Even when she established herself as an elite Division III athlete in some events (like the 400 hurdles and the 800), it didn’t change her desire to compete in events less suited to her, such as the shot put in the heptathlon or running cross country all four years. “I think it’s important to try and do things that you’re not as good at,” she says. “Dealing with frustrations not only keeps you humble, but I think it makes you more of a complete athlete and person.”
So it’s no surprise, then, that Alexander seems to be “plugged into everything” at Bates, says Kevin McHugh, director of athletics. With men’s soccer and lacrosse player Nate Kellogg ’09, Alexander coordinated the first Bates Field Day last spring, a much-hailed event that brought together an estimated 200 local children to campus for a day of serious game-playing with about 100 Bates student-athletes.
“Izzy has been really focused in terms of getting other athletes involved in community service,” McHugh says. “She seems to have the inherent feeling that that’s an obligation as student-athletes and people.”
The second of four children of Matthew and Pamela Alexander of Harvard, Mass., Alexander is a double major in Spanish and psychology with a 3.7-plus GPA. Like her classmates, she will be thrust into the real world come Commencement on May 31. But at the moment she admits to being preoccupied with track, not the future. “I’ve been having such a good time with this, and I have such a passion for the sport. Maybe it’s an underlying obsession, I don’t know.”
She has even bought into Hartshorn’s advice that going all out all the time, like during those warmups, isn’t always the most pragmatic approach, not only because of the risk of injury but because she wants to be a great teammate, too.
“I think we’re a good team, a good group of people,” she says. “I can’t think of anything else I’d rather be doing than what I’m doing with these people.”
Alexander pauses, perhaps trying to remember a day when she didn’t want to be on a track.

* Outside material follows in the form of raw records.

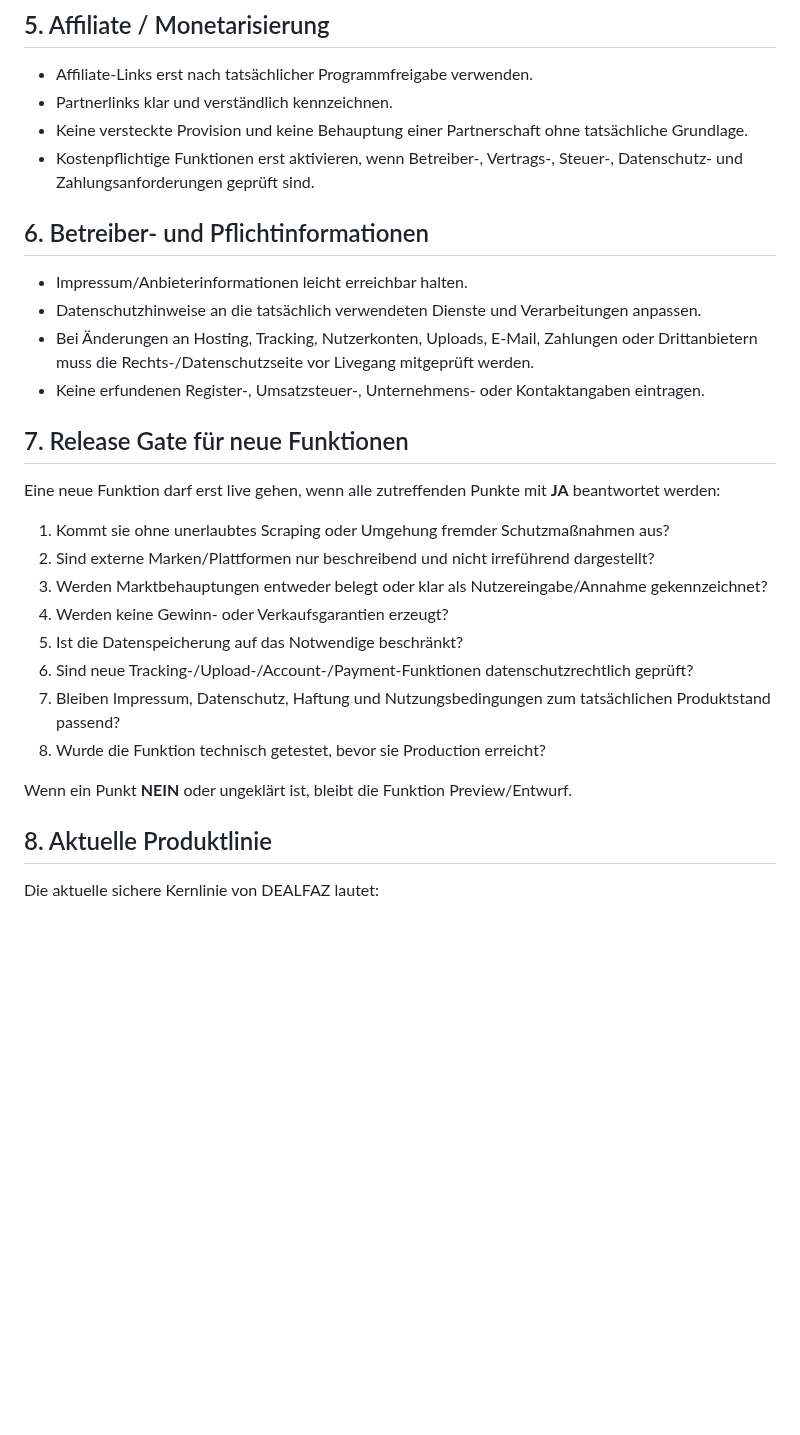
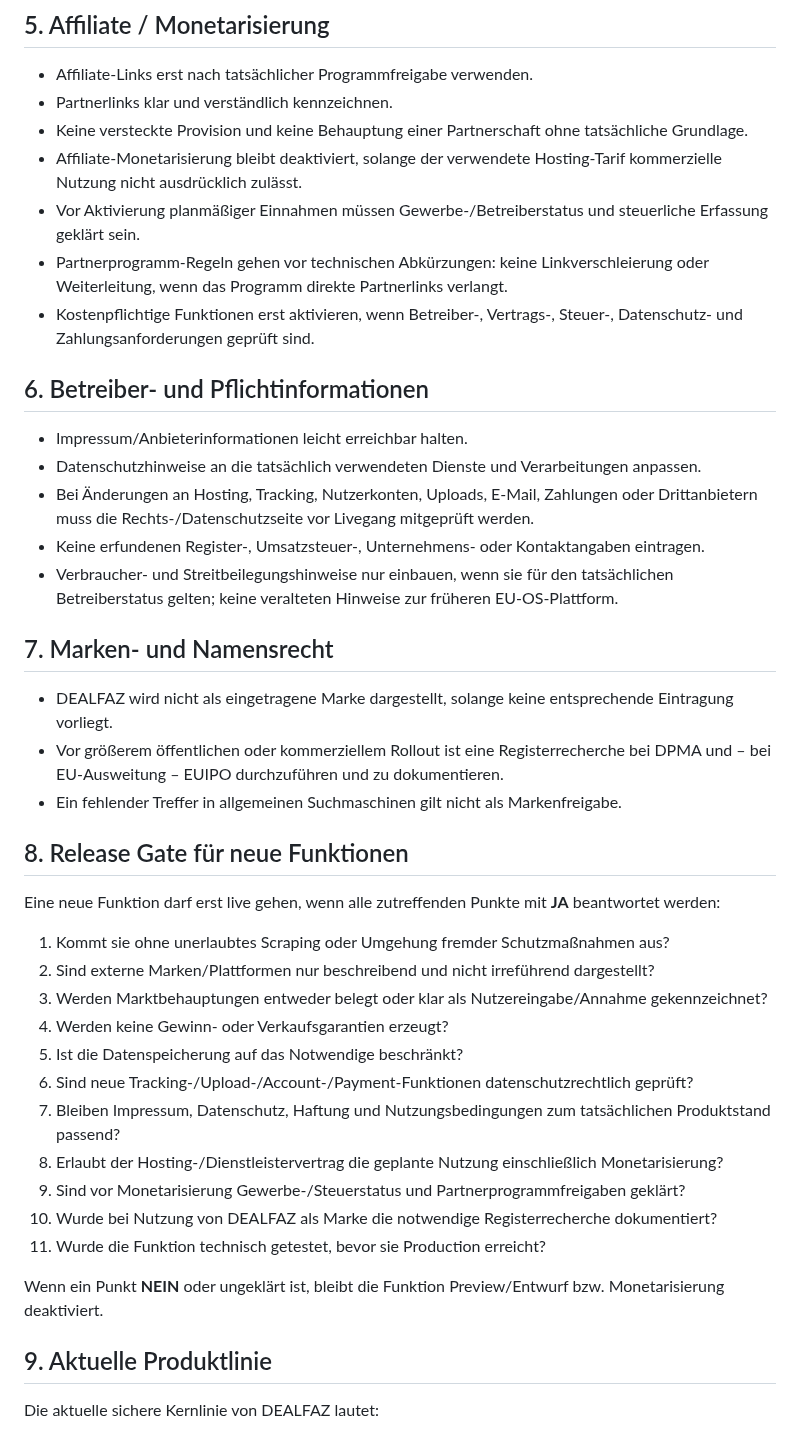
Before and after one commit to nidalomes-ai/DealFaz, a Markdown page: LEGAL-GUARDRAILS.md, the part around the change. Rendered like a GitHub page; blank space fills up the shorter version.

Commit message:
Tighten hosting, tax and trademark release gates

```diff
--- a/LEGAL-GUARDRAILS.md
+++ b/LEGAL-GUARDRAILS.md
@@ -39,6 +39,9 @@ Diese Datei definiert feste Grenzen für neue Funktionen. Ziel ist, Produktentwi
 - Affiliate-Links erst nach tatsächlicher Programmfreigabe verwenden.
 - Partnerlinks klar und verständlich kennzeichnen.
 - Keine versteckte Provision und keine Behauptung einer Partnerschaft ohne tatsächliche Grundlage.
+- Affiliate-Monetarisierung bleibt deaktiviert, solange der verwendete Hosting-Tarif kommerzielle Nutzung nicht ausdrücklich zulässt.
+- Vor Aktivierung planmäßiger Einnahmen müssen Gewerbe-/Betreiberstatus und steuerliche Erfassung geklärt sein.
+- Partnerprogramm-Regeln gehen vor technischen Abkürzungen: keine Linkverschleierung oder Weiterleitung, wenn das Programm direkte Partnerlinks verlangt.
 - Kostenpflichtige Funktionen erst aktivieren, wenn Betreiber-, Vertrags-, Steuer-, Datenschutz- und Zahlungsanforderungen geprüft sind.
 
 ## 6. Betreiber- und Pflichtinformationen
@@ -47,8 +50,15 @@ Diese Datei definiert feste Grenzen für neue Funktionen. Ziel ist, Produktentwi
 - Datenschutzhinweise an die tatsächlich verwendeten Dienste und Verarbeitungen anpassen.
 - Bei Änderungen an Hosting, Tracking, Nutzerkonten, Uploads, E-Mail, Zahlungen oder Drittanbietern muss die Rechts-/Datenschutzseite vor Livegang mitgeprüft werden.
 - Keine erfundenen Register-, Umsatzsteuer-, Unternehmens- oder Kontaktangaben eintragen.
+- Verbraucher- und Streitbeilegungshinweise nur einbauen, wenn sie für den tatsächlichen Betreiberstatus gelten; keine veralteten Hinweise zur früheren EU-OS-Plattform.
 
-## 7. Release Gate für neue Funktionen
+## 7. Marken- und Namensrecht
+
+- DEALFAZ wird nicht als eingetragene Marke dargestellt, solange keine entsprechende Eintragung vorliegt.
+- Vor größerem öffentlichen oder kommerziellem Rollout ist eine Registerrecherche bei DPMA und – bei EU-Ausweitung – EUIPO durchzuführen und zu dokumentieren.
+- Ein fehlender Treffer in allgemeinen Suchmaschinen gilt nicht als Markenfreigabe.
+
+## 8. Release Gate für neue Funktionen
 
 Eine neue Funktion darf erst live gehen, wenn alle zutreffenden Punkte mit **JA** beantwortet werden:
 
@@ -59,11 +69,14 @@ Eine neue Funktion darf erst live gehen, wenn alle zutreffenden Punkte mit **JA*
 5. Ist die Datenspeicherung auf das Notwendige beschränkt?
 6. Sind neue Tracking-/Upload-/Account-/Payment-Funktionen datenschutzrechtlich geprüft?
 7. Bleiben Impressum, Datenschutz, Haftung und Nutzungsbedingungen zum tatsächlichen Produktstand passend?
-8. Wurde die Funktion technisch getestet, bevor sie Production erreicht?
+8. Erlaubt der Hosting-/Dienstleistervertrag die geplante Nutzung einschließlich Monetarisierung?
+9. Sind vor Monetarisierung Gewerbe-/Steuerstatus und Partnerprogrammfreigaben geklärt?
+10. Wurde bei Nutzung von DEALFAZ als Marke die notwendige Registerrecherche dokumentiert?
+11. Wurde die Funktion technisch getestet, bevor sie Production erreicht?
 
-Wenn ein Punkt **NEIN** oder ungeklärt ist, bleibt die Funktion Preview/Entwurf.
+Wenn ein Punkt **NEIN** oder ungeklärt ist, bleibt die Funktion Preview/Entwurf bzw. Monetarisierung deaktiviert.
 
-## 8. Aktuelle Produktlinie
+## 9. Aktuelle Produktlinie
 
 Die aktuelle sichere Kernlinie von DEALFAZ lautet:
 
```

She remembers last year’s first outdoor meet at Tufts, when wind chills hovered around 20 degrees, and “they were scraping ice off the pits for the steeplechase.”
Giving herself a reality check, she remembers that day, and others. “I ask myself: ‘Is there anywhere in the world that I’d rather be, or something else that I’d rather be doing right now?’ The answer has always been, ‘No.’”
By Andy Walter, photograph By Phyllis Graber Jensen